It also enjoys some really good colours by sub-19in standards. We’re now becoming used to edge LED technology producing a wider, more dynamic colour palette than CCFL models, and this trend is even evident on the L19D28BP. Not, perhaps, in the form of the most aggressively bright and vibrant colours we’ve seen on a small screen, but certainly in the form of some of the most natural and subtly blended colours we’ve seen.
Panasonic’s LCD TVs all benefit from something called In-Plane Switching (IPS), designed to deliver a wider effective viewing angle than other LCD TVs. And this is pleasingly borne out during our assessment of the L19D28BP’s colours, as their saturations don’t drop off badly until you get to a significantly wider viewing angle than would normally be the case. This is a really nice feature to find on a TV that might well find itself in a ‘walkabout’ environment like a kitchen or conservatory.
The last advantage of the edge LED lighting exhibited by the L19D28BP concerns its black level response. For this really is exceptional in most respects versus anything seen from the vast majority of other small LCD TVs – bar, perhaps, Sony’s superlative 22in KDL-22E5300.
Sure, there’s a little tell-tale greyness over the darkest parts of the picture, and some shadow detail is lost as the screen sacrifices brightness to help it attain its black level prowess. But the greyness is much less pronounced than the cloudy nightmares of most sub-20in TVs, dark pictures still deliver a sense of depth and transparency despite the missing shadow detail, and as with colours, the contrast doesn’t drop off as badly as usual if you have to watch the TV from an angle.

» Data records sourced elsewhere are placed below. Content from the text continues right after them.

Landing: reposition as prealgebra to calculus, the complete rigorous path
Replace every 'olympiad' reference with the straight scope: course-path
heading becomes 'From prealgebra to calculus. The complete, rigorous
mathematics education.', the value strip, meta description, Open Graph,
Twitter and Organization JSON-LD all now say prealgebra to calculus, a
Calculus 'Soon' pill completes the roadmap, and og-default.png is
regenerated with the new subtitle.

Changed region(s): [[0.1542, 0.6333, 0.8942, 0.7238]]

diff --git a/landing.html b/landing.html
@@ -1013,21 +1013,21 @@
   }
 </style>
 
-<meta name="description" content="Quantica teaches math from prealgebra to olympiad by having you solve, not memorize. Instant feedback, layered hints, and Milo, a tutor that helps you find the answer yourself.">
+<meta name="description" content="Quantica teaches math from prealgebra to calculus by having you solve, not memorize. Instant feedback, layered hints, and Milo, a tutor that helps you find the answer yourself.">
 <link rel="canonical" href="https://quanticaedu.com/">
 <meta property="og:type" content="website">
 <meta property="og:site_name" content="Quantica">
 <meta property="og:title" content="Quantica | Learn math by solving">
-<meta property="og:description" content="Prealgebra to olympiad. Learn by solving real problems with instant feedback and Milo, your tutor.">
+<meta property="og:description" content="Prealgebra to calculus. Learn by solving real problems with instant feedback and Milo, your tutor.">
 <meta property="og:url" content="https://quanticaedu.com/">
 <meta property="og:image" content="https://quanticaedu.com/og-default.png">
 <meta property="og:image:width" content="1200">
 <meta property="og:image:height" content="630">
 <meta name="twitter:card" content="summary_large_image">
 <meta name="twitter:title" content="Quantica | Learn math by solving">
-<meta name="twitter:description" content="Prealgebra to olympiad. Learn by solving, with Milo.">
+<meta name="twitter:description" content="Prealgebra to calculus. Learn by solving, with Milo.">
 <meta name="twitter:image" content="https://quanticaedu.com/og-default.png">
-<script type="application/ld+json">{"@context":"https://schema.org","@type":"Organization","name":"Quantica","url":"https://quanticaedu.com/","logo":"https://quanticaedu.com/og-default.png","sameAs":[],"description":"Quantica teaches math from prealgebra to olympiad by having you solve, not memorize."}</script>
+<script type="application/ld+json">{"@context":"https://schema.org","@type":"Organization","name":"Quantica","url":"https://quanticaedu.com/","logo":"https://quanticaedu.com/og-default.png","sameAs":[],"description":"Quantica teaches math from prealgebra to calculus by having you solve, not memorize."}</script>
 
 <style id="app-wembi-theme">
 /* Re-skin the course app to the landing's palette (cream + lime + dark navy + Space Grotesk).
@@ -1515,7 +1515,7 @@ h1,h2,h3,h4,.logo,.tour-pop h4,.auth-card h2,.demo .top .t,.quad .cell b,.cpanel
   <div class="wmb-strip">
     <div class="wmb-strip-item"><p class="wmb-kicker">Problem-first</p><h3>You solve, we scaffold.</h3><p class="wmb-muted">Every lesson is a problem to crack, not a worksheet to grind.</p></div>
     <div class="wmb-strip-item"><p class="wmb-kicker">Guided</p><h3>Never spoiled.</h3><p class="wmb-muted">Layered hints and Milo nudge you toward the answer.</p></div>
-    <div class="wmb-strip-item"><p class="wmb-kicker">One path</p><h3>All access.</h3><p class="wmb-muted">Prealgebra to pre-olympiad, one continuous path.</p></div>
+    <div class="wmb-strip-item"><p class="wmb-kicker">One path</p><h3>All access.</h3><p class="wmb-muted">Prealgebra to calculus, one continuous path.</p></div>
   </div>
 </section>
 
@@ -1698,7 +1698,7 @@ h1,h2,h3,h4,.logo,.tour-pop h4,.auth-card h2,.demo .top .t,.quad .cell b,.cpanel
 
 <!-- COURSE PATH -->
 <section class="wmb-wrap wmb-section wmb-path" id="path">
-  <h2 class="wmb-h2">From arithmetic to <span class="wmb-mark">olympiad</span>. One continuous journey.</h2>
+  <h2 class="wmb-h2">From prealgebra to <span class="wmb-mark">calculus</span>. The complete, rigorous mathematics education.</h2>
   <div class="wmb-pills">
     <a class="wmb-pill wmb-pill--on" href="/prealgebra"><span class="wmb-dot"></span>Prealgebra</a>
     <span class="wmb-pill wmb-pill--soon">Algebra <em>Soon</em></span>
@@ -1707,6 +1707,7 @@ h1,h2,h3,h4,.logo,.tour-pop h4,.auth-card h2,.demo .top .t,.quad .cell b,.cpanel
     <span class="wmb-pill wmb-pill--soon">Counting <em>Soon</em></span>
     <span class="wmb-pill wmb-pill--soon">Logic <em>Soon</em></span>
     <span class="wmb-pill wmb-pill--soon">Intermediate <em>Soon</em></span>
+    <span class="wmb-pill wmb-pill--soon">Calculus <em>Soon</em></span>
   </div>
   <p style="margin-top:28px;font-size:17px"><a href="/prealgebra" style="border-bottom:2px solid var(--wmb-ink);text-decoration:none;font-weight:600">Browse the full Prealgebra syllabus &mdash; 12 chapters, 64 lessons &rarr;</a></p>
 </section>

There’s a trace of the backlight inconsistency that’s arguably edge LED’s most consistent shortcoming, but provided you don’t push the brightness or contrast settings too high, this only materialises as a very gentle strip of extra light at the top and bottom extremities of the picture. It only becomes noticeable – and then hardly severely so – in the rare circumstance where the picture has to show something very bright in the middle of a generally dark backdrop.
The L19D28BP’s sound is, predictably, nothing like as impressive as its pictures. Its down-firing speakers can’t produce much in the way of either raw volume or dynamic range. The lack of bass is particularly pronounced – if entirely predictable – the mid-range sounds a bit compressed, and while trebles aren’t harsh, nor are they particularly clear in the mix.
Of course, the same can be said of almost every other small-screen LCD TV too. But the limited audio situation is given added poignancy by the presence of the iPod dock.
While not by any means perfect, the L19D28BP does enough in the looks, features and picture quality department to justify its relative expense versus your average run of the mill 19in TVs. Especially if the iPod dock idea appeals.
How we test televisions
We test every TV we review thoroughly over an extended period of time. We use industry standard tests to compare features properly. We’ll always tell you what we find. We never, ever, accept money to review a product.
Score in detail
Image Quality 8
Sound Quality 6
|Digital Tuner||DVB-T (MPEG4), DVB-S2, DVB-C (MPEG4)|
|Refresh Rate (Hertz)||50Hz|
|Height (Millimeter)||341mm, 59.6mm|
|Width (Millimeter)||491mm, 103mm|